South Korea and the United States may consider postponing their joint military exercises next year until after the PyeongChang Winter Olympics.
This comes directly from President Moon Jae-in, who said the potential plan is part of efforts to reduce tension on the Korean Peninsula and invite North Korea to the Winter Olympics.
In an interview with U.S. broadcaster NBC on Tuesday, President Moon said the annual military drill between South Korea and the U.S. could be put off.
He said he had made the suggestion to the U.S. and that Washington is currently reviewing it. But he added that the decision depends on how North Korea behaves.
President Moon said South Korea is waiting for the North to decide on whether to take part in the winter games and added that, given their track record, it is likely to make a decision at the very last minute.
He allayed fears about the safety of those taking part in the games, saying he believes the North will not try to disrupt the sports competition.
Many observers say that if the North indeed sends athletes to the games and refrains from provocations, this could lead to a turning point toward dialogue, easing tensions on the peninsula.
Last month, the UN General Assembly also adopted an Olympic Truce for the PyeongChang games.

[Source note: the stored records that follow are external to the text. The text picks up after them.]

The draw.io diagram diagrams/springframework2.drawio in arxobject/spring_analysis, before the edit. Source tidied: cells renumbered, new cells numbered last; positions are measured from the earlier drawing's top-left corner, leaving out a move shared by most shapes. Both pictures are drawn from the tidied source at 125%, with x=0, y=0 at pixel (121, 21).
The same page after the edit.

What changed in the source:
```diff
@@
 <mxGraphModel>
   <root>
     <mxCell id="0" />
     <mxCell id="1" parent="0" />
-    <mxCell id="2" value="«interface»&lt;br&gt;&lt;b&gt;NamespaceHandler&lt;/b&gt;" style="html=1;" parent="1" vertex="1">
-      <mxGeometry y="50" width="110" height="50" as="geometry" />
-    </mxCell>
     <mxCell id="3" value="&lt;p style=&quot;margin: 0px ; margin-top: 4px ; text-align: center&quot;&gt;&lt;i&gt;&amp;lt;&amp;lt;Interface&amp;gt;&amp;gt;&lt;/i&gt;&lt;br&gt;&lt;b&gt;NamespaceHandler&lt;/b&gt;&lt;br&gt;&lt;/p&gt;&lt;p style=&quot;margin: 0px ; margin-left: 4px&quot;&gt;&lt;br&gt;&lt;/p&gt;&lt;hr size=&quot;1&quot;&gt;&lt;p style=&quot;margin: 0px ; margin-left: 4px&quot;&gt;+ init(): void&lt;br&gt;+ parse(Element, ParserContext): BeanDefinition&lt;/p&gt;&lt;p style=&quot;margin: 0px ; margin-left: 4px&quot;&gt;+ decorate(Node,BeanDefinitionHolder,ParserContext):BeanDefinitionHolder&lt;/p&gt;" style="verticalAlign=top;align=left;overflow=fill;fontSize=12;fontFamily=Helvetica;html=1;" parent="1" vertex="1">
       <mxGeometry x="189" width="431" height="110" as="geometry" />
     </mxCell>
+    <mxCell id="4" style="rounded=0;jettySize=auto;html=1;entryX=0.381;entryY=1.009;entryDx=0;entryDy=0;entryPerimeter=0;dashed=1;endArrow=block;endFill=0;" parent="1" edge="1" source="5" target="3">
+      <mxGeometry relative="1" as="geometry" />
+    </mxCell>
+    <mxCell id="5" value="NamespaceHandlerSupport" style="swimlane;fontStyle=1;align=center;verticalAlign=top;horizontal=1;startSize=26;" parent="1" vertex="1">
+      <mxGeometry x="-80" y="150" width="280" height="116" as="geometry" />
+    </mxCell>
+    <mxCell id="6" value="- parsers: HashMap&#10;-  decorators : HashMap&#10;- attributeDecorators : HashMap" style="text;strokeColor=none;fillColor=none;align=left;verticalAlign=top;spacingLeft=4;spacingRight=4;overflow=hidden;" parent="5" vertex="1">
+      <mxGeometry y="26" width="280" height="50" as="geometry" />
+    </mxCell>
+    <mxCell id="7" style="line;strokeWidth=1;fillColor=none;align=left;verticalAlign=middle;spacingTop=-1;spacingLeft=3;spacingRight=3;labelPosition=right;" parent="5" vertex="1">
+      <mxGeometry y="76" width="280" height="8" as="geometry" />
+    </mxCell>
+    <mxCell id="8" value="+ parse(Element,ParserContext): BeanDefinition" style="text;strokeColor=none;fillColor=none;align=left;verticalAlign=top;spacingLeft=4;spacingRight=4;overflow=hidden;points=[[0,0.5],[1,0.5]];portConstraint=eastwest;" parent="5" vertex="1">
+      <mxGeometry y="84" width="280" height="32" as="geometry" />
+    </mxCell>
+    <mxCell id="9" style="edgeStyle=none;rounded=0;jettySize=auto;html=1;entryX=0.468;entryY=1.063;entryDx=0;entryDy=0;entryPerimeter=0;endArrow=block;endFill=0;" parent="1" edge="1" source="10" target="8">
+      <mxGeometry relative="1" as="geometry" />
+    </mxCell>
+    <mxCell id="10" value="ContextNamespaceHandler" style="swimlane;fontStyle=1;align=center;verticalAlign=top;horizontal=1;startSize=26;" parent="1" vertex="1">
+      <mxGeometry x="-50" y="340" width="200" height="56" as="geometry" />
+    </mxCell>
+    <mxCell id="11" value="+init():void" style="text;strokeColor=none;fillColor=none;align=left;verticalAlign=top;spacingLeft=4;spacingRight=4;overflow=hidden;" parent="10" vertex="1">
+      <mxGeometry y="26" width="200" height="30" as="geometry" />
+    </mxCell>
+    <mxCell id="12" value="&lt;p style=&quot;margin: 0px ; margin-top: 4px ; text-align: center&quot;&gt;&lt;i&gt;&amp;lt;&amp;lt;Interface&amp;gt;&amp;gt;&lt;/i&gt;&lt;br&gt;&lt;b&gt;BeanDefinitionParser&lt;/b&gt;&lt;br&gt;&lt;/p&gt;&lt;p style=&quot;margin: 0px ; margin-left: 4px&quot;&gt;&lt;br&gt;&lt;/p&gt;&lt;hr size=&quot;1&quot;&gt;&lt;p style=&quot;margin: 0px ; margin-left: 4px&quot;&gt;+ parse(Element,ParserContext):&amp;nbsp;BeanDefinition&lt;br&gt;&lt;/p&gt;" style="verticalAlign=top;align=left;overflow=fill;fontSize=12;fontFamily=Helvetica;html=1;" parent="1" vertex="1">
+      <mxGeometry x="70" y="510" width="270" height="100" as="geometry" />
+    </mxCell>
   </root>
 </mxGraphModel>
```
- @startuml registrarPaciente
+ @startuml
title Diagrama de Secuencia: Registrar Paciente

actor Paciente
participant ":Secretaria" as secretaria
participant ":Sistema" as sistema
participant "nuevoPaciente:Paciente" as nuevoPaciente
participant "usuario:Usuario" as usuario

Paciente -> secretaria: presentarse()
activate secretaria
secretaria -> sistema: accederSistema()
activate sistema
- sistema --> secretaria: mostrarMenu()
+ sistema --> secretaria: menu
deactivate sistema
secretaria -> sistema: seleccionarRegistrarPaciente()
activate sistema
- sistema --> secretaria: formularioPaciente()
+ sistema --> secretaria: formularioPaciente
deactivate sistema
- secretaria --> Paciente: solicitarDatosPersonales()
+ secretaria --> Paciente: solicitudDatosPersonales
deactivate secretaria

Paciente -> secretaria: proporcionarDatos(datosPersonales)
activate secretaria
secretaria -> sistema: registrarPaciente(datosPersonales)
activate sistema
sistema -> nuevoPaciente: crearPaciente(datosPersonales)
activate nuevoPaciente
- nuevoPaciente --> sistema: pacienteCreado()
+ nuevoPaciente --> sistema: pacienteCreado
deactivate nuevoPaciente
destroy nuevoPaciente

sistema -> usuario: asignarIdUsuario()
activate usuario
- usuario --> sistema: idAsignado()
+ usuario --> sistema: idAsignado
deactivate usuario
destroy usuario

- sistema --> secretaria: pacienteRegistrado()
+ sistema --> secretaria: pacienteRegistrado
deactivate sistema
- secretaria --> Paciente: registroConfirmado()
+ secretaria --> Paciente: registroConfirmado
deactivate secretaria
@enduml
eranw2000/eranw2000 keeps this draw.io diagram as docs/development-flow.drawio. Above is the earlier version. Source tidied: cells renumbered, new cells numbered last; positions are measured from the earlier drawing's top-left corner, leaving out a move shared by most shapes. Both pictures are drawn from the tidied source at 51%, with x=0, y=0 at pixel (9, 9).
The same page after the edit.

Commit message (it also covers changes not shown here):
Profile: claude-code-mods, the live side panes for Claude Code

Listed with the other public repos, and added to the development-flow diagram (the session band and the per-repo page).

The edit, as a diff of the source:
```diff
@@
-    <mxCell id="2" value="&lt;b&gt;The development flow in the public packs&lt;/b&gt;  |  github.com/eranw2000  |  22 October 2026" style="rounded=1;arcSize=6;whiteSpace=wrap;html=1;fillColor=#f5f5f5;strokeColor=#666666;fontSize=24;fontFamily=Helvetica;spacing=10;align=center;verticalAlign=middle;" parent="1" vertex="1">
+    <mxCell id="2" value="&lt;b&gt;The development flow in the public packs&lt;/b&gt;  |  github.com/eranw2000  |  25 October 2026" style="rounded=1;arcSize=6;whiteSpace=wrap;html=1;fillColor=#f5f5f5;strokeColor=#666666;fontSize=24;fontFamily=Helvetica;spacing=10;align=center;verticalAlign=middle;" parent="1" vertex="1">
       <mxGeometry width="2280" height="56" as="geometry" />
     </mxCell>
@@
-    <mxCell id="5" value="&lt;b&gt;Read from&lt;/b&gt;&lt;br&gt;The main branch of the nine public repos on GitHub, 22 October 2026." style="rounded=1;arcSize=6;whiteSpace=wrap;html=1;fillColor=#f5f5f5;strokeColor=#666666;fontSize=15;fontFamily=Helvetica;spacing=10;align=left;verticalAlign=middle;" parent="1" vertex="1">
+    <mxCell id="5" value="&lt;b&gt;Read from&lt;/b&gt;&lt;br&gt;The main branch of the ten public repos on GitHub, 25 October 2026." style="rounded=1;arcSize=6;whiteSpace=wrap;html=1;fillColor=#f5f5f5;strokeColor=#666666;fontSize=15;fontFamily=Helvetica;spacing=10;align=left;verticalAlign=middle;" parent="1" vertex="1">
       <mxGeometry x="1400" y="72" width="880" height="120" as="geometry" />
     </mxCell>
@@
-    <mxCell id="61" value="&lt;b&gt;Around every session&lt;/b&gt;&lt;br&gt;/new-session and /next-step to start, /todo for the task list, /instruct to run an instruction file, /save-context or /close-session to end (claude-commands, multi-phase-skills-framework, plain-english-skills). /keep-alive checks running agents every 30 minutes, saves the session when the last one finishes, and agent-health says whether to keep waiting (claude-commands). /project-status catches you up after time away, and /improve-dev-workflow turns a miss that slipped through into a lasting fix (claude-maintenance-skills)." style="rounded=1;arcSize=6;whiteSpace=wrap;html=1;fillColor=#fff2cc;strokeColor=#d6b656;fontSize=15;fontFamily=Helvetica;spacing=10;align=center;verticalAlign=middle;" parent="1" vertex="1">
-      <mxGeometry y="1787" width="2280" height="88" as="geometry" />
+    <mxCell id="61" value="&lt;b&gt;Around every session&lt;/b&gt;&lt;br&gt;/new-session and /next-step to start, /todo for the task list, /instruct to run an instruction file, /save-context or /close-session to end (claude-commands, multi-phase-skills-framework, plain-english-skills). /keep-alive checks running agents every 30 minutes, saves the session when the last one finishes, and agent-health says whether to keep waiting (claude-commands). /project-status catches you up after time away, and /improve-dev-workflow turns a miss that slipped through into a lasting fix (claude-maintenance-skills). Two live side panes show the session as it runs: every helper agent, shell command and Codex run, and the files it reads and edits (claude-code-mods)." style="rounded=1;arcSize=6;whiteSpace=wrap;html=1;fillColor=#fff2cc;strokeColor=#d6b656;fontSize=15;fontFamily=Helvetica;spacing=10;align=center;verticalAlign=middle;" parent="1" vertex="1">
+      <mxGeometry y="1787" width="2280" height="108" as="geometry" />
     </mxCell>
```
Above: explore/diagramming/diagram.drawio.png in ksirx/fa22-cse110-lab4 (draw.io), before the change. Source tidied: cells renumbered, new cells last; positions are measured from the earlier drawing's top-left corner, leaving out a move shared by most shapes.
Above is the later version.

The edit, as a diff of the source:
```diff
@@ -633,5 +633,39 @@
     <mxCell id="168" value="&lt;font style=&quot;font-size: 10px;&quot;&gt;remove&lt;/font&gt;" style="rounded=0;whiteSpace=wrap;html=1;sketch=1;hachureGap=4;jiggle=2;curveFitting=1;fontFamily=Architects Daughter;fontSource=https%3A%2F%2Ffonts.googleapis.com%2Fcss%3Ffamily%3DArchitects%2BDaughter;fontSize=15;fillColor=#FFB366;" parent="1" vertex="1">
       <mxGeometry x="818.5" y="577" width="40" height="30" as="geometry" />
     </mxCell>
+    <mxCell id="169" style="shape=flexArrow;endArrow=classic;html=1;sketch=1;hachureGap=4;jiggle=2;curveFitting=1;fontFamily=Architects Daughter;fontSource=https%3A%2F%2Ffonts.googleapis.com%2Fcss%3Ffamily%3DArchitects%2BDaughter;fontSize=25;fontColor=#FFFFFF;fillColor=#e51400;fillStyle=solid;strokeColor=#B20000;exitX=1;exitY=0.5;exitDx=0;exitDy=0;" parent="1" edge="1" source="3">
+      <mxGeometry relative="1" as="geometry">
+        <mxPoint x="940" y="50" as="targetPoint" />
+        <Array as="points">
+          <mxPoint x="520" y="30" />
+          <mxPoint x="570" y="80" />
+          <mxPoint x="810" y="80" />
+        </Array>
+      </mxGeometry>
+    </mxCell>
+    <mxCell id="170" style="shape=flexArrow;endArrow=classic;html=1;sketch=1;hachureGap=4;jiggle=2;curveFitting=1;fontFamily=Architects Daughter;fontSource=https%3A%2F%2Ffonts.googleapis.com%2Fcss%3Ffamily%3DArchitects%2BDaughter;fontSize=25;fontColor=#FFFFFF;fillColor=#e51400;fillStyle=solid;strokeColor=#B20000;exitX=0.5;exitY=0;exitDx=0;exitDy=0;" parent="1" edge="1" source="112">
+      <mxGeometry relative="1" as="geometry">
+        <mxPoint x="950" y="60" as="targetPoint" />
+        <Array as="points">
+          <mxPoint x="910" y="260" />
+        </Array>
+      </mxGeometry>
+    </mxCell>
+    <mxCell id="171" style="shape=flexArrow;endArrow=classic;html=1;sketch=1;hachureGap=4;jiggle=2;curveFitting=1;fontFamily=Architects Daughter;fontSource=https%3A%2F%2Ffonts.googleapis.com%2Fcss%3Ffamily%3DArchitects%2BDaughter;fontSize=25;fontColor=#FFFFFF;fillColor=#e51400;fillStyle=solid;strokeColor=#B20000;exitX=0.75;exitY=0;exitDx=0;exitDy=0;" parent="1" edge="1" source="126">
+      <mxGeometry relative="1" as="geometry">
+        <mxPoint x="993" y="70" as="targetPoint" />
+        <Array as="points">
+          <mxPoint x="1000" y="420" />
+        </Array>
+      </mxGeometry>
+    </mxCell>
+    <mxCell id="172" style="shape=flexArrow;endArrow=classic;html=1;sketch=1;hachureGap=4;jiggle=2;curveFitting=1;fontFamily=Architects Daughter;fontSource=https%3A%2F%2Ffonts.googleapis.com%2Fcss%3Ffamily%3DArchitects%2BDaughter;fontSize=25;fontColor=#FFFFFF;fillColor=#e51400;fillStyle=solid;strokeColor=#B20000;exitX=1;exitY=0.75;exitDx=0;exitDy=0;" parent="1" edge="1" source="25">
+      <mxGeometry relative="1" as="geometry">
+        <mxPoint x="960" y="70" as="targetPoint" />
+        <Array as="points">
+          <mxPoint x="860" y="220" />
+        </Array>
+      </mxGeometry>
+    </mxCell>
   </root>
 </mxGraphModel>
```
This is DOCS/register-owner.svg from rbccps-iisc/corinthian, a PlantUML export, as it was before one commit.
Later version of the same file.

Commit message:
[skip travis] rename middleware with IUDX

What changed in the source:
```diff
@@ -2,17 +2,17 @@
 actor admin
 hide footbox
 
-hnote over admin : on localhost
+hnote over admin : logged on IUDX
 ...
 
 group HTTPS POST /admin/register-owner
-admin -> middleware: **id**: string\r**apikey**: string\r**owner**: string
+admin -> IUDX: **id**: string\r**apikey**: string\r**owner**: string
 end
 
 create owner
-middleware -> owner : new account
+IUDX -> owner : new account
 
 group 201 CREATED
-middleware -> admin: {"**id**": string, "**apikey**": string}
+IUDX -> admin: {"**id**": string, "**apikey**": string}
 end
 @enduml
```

President Moon's proposal to delay the joint exercises is in line with the aim to make next year’s games an Olympics of peace.
The Key Resolve and Foal Eagle annual drills are typically held in March. Although they do not overlap with the Olympics held from February 9 to the 25, they will likely coincide with the Paralympic games scheduled from March 9 to the 18.
Pundits say that North Korea’s longtime ally China would actively welcome the proposed delay.
However, as President Moon said, the key to all of this is North Korea's attitude. It's very possible that Pyongyang could still engage in provocations to solidify its nuclear power status.
North Korean leader Kim Jong-un had declared the North’s ambition is to complete its nuclear capabilities, and for this the regime needs to successfully miniaturize nuclear warheads through nuclear tests.
It also needs to verify the atmospheric reentry technology through more test launches of intercontinental ballistic missiles.